This book explores the whole of the large and controversial subject of the use of force in international law; it examines not only the use of force by states but also the role of the UN in peacekeeping and enforcement action, and the growing importance of regional organizations in the maintenance of international peace and security.

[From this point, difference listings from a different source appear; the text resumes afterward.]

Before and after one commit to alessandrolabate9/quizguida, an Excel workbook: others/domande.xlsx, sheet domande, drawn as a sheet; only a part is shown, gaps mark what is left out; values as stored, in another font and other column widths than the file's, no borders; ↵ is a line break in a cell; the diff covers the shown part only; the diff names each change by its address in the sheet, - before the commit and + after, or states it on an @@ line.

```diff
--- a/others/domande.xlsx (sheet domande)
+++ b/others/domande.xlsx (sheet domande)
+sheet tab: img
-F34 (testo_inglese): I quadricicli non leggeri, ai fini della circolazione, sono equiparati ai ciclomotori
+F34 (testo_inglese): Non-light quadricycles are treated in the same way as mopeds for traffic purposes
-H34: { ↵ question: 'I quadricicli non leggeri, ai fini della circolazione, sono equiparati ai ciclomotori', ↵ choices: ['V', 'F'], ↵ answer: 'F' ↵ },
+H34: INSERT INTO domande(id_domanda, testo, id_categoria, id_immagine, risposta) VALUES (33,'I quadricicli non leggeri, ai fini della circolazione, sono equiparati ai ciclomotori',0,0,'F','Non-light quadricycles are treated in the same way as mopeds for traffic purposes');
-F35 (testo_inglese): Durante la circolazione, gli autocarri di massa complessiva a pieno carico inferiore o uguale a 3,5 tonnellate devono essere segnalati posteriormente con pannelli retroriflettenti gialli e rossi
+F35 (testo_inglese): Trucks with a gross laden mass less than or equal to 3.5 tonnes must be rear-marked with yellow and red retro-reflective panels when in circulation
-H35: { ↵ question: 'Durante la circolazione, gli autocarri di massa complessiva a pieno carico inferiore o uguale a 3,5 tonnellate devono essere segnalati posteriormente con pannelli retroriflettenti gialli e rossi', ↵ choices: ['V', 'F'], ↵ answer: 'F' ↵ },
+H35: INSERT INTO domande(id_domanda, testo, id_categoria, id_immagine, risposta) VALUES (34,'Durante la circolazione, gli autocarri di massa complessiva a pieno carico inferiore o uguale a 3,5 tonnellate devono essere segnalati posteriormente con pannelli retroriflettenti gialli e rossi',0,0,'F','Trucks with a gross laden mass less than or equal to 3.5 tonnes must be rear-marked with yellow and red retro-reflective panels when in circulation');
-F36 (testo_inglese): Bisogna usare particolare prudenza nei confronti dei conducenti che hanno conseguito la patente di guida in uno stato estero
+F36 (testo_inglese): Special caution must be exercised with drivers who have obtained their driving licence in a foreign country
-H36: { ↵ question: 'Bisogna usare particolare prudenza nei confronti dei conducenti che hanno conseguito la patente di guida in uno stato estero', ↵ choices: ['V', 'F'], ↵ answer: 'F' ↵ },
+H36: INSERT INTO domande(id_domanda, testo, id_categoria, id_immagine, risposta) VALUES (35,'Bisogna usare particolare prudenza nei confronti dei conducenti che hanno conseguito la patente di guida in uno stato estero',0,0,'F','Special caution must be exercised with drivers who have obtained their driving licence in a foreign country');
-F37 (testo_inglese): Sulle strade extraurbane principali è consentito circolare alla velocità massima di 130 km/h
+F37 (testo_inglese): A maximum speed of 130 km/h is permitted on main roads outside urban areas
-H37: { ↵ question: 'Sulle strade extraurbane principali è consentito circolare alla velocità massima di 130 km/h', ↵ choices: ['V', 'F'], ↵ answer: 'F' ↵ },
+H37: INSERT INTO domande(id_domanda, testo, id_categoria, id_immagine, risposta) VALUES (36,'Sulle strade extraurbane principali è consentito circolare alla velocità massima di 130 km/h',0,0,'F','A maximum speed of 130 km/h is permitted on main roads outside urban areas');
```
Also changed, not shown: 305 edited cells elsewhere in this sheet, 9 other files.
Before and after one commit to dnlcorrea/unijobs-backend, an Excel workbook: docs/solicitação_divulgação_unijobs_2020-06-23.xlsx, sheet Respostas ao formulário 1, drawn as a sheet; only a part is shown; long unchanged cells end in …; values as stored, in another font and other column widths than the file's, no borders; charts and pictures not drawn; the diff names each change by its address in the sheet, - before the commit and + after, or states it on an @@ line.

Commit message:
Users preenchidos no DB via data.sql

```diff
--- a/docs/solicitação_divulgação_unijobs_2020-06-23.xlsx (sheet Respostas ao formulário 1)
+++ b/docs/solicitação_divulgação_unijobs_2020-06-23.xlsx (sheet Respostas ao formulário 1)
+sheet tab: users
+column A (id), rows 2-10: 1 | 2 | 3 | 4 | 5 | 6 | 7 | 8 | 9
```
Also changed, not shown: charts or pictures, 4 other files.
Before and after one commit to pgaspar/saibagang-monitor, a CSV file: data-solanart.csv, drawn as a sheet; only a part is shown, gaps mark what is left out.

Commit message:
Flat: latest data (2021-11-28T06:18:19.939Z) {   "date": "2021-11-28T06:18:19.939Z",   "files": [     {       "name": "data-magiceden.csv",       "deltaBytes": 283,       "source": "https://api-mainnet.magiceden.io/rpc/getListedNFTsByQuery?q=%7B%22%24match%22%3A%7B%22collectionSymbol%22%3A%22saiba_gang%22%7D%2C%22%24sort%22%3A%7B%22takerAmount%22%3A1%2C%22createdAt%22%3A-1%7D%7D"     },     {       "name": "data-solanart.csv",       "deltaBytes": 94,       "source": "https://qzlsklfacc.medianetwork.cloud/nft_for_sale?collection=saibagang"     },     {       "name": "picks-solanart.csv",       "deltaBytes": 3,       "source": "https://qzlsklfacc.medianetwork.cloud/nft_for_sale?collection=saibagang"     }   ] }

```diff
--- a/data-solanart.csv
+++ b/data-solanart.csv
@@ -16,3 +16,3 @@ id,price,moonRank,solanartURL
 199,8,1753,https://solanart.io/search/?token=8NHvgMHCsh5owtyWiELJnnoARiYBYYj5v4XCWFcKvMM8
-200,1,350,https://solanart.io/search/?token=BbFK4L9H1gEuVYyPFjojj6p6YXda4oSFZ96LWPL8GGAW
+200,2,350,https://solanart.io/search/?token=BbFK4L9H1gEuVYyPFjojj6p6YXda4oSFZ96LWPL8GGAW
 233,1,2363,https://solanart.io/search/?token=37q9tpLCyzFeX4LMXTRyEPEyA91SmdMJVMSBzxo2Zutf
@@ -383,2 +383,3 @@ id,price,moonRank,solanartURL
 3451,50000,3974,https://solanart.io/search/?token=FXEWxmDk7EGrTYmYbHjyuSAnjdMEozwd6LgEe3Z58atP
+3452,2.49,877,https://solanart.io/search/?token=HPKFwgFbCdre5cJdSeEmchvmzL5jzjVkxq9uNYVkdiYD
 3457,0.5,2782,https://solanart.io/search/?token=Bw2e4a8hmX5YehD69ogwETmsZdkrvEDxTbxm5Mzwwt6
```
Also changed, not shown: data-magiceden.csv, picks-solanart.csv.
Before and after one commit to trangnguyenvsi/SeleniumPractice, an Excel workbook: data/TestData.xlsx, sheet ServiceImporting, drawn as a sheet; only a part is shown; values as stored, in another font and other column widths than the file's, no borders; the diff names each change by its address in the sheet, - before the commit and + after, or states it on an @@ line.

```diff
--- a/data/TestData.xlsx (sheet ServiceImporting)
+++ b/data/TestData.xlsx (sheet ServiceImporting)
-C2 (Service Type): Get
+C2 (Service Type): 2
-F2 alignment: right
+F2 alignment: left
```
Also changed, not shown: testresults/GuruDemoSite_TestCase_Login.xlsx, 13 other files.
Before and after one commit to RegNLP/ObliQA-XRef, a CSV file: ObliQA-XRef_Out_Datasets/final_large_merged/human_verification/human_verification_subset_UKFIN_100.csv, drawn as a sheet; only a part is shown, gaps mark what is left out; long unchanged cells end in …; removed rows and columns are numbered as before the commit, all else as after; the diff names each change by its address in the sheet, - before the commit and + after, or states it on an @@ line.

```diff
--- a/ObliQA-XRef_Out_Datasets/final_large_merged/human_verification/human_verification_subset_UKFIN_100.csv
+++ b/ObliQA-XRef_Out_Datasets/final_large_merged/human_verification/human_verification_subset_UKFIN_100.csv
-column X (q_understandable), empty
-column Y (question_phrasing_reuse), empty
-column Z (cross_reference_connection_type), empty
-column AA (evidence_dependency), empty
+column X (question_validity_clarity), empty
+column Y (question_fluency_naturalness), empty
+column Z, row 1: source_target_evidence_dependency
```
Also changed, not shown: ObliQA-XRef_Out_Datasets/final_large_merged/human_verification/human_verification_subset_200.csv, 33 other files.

Since the publication of the second edition of International Law and the Use of Force the law in this area has continued to undergo a fundamental reappraisal. Operation Enduring Freedom carries on against Al Qaida and the Taliban in Afghanistan six years after the terrorist attacks of 11 September 2001. Can this still be justified as self-defense in the 'war on terror'? Is there now a wide right of pre-emptive self-defense against armed attacks by non-state actors? The 2006 Israel/Lebanon conflict and the recent intervention of Ethiopia in Somalia raise questions about whether the 'war on terror' has brought major changes in the law on self-defense and on regime change. The 2003 invasion of Iraq gave rise to serious divisions between states as to the legality of this use of force and to talk of a crisis of collective security for the UN. In response the UN initiated major reports on the future of the Charter system; these rejected amendment of the Charter provisions on the use of force. They also rejected any right of pre-emptive self-defense. They advocated a 'responsibility to protect' in cases of genocide or massive violations of human rights; the events in Darfur show the practical difficulties with the implementation of such a duty.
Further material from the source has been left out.